Over the last decade we have watched as social media has grown its way into our lives and evolved along the way. With Twitter the speed of communication began to ramp up but it still wasn’t realtime, not quite yet. Then, last year, Meerkat helped change the game with the introduction of live streaming on mobile. Millions flocked to it because it allowed users to connect with their favorite denizens of the internet – and with each other – in an unfiltered and raw way. Since then, Meerkat has been followed (and surpassed) by a number of similar apps from established social networks as the numbers on live streams have continued to climb – earlier this year over 20 million people tuned in live for Kayne West’s Yeezy live stream.

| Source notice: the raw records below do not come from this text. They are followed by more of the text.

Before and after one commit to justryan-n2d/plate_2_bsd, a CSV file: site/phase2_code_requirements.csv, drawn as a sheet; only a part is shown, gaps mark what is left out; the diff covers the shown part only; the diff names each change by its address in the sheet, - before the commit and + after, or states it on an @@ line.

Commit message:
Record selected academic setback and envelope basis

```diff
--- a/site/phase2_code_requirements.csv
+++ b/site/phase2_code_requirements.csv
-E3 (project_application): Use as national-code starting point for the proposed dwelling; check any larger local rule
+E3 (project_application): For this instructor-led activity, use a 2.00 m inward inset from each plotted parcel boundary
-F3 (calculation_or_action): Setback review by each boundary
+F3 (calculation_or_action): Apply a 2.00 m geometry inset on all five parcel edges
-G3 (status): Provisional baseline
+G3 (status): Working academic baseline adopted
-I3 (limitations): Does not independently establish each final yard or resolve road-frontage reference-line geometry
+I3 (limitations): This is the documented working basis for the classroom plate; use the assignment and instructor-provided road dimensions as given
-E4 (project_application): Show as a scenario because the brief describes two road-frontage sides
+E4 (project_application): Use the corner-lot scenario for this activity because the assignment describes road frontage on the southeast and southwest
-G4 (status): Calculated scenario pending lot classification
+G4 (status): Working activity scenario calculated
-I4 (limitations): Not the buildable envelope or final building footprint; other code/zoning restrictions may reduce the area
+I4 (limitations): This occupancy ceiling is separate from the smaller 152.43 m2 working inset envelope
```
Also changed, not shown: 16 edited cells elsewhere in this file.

The point is, live streaming is here to stay – and now companies are looking to take it a step further, with VR.
Today VideoStitch announced the Orah 4i – a compact 4K live streaming 360-degree camera with a relatively tiny price tag, $1795 (for a limited time).
VideoStitch has been showcasing live streaming 360-video techniques for a while now with their software suite, including an impressive demonstration earlier last year at SIGGRAPH where the team showcased a 360-degree 3D live stream on the floor. That demonstration, while spectacular, showcased one of the major problems with the currently available solutions (AKA basically a bunch of Go-Pros): there’s just too much stuff. A rats nest of cords, numerous power supplies, and other necessary hardware components cluttered up the area – the setup was live but it was hardly mobile.

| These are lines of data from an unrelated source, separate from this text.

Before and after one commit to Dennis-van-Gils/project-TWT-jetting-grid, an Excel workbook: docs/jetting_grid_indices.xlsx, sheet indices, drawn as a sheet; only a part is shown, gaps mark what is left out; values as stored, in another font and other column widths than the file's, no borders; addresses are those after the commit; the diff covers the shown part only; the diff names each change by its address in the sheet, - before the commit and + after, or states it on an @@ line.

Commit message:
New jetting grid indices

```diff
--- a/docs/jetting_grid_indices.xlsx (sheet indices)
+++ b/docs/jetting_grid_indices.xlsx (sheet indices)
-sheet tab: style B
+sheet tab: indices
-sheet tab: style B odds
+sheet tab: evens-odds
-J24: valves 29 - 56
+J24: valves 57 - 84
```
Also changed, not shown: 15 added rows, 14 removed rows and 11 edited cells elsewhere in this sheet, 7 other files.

Orah seeks to change that.
An impressively small form factor makes the device highly portable. Outside of the camera all you need to get going is the included streaming and stitching box (and its power cable or an external battery) and a single cord that connects to the base of the fist sized camera. The ambisonic 3D audio is piped in through the device’s onboard mic array so it is just a push of a button and you’re live streaming away.
The camera is capable of streaming to a GearVR headset through an app at 30fps, but is recorded and can be viewed back at 90fps in a viewport window.

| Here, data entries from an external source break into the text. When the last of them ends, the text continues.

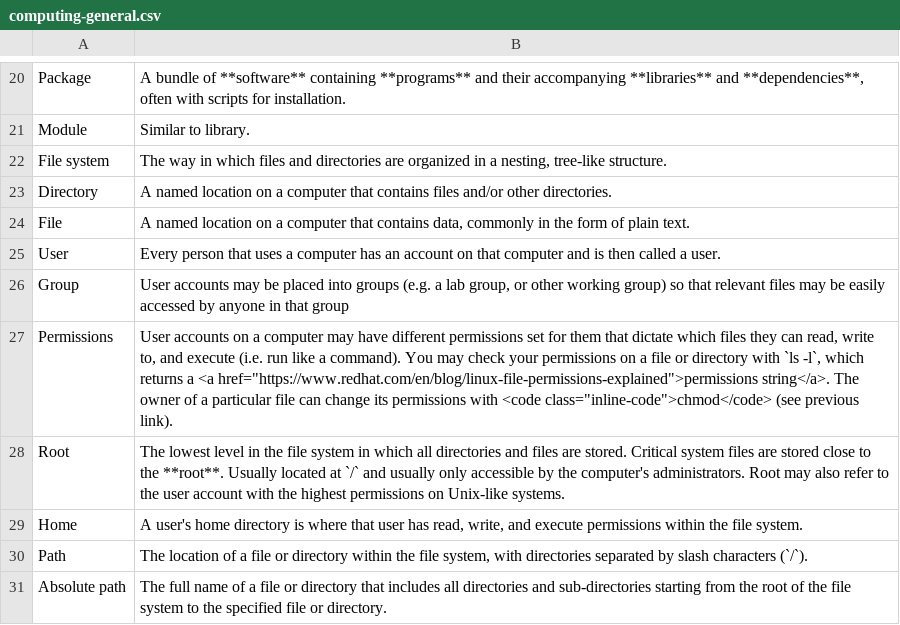
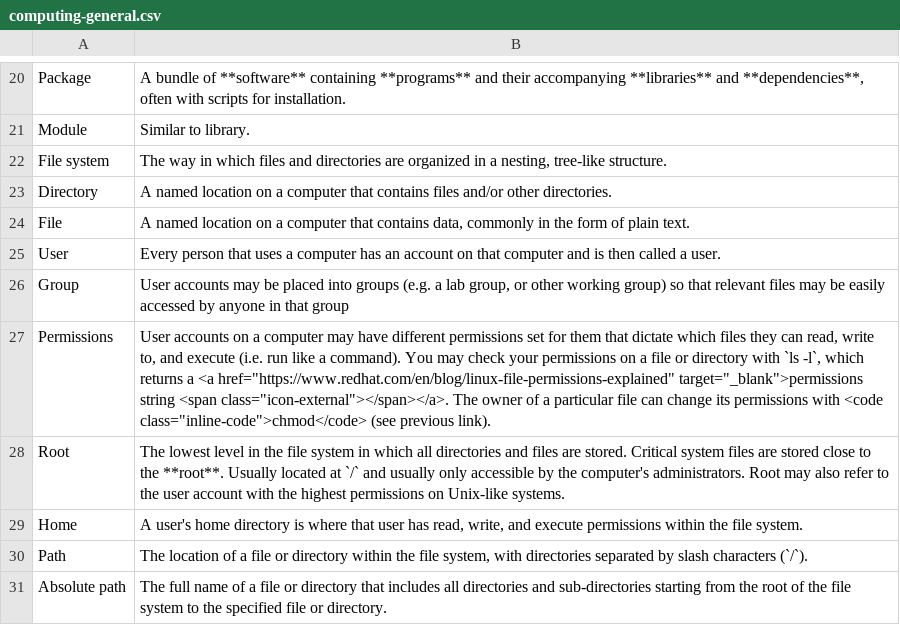
Before and after one commit to harvardinformatics/informatics-website, a CSV file: data/glossary-tables/computing-programming/computing-general.csv, drawn as a sheet; only a part is shown, gaps mark what is left out; the diff names each change by its address in the sheet, - before the commit and + after, or states it on an @@ line.

```diff
--- a/data/glossary-tables/computing-programming/computing-general.csv
+++ b/data/glossary-tables/computing-programming/computing-general.csv
-B27: …a <a href="https://www.redhat.com/en/blog/linux-file-permissions-explained">permissions string</a>. The owner…
+B27: …a <a href="https://www.redhat.com/en/blog/linux-file-permissions-explained" target="_blank">permissions string <span class="icon-external"></span></a>. The owner…
```
Also changed, not shown: data/glossary-tables/computing-programming/git.csv, data/glossary-tables/computing-programming/hpc.csv, 25 other files.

Right now the live streams only work in headset through VideoStitch’s app, but that may change in the future. “We’ve worked with all the big [companies],” says VideoStitch’s Daniel Doornik before saying they can’t speak further on the topic at this time. It is worth noting that VideoStitch’s software was behind Facebook’s ‘teleportation’ demonstration at F8 last year.
Bringing live 360 content creation down to the prosumer level could prove to be very important for virtual reality’s future adoption, the more content the better of course but the impact goes further. Virtual reality has been widely called the most empathetic medium because it allows you to walk a mile in someone else’s shoes. Starting today, virtual reality will let you walk (or at least stand) alongside them, live and in the moment.
KEY FEATURES OF ORAH 4i
- Video resolution 4096×2048 H.264 High Profile (4K)
- Audio 4Channel Ambisonic @ BFormat
- Preorder Price $1.795 (until 4/30/2016, will go up afterwards incrementally to $3.595 )
- Video Processors 2 x Ambarella
- Image Sensors 4 x Sony EXMOR
- Lenses 4 x Fisheye 8Layer MC Glass f2.0
- Body Construction 100% Anodized PrecipitationHardened Aluminum
- Camera Dimensions & Weight 80 x 70 x 65 mm, 480 gr
- 3.1 x 2.7 x 2.5 inches, 17 oz
STITCHING BOX SPEC
- Processor Intel CPU & Nvidia GeForce GPU
- Storage 120GB M.2 SSD
- Ports 1 x Mic, 1 x Headset, 4 x USB 3.0, 2 x USB 2.0, Dual Gigabit LAN, 1 x
- WiFi 802.11ac/b/g/n with external antenna, Bluetooth 4.0
SMARTPHONE & GEARVR DIRECTOR APP
- Viewport framerate 90 fps
- Video framerate 30 fps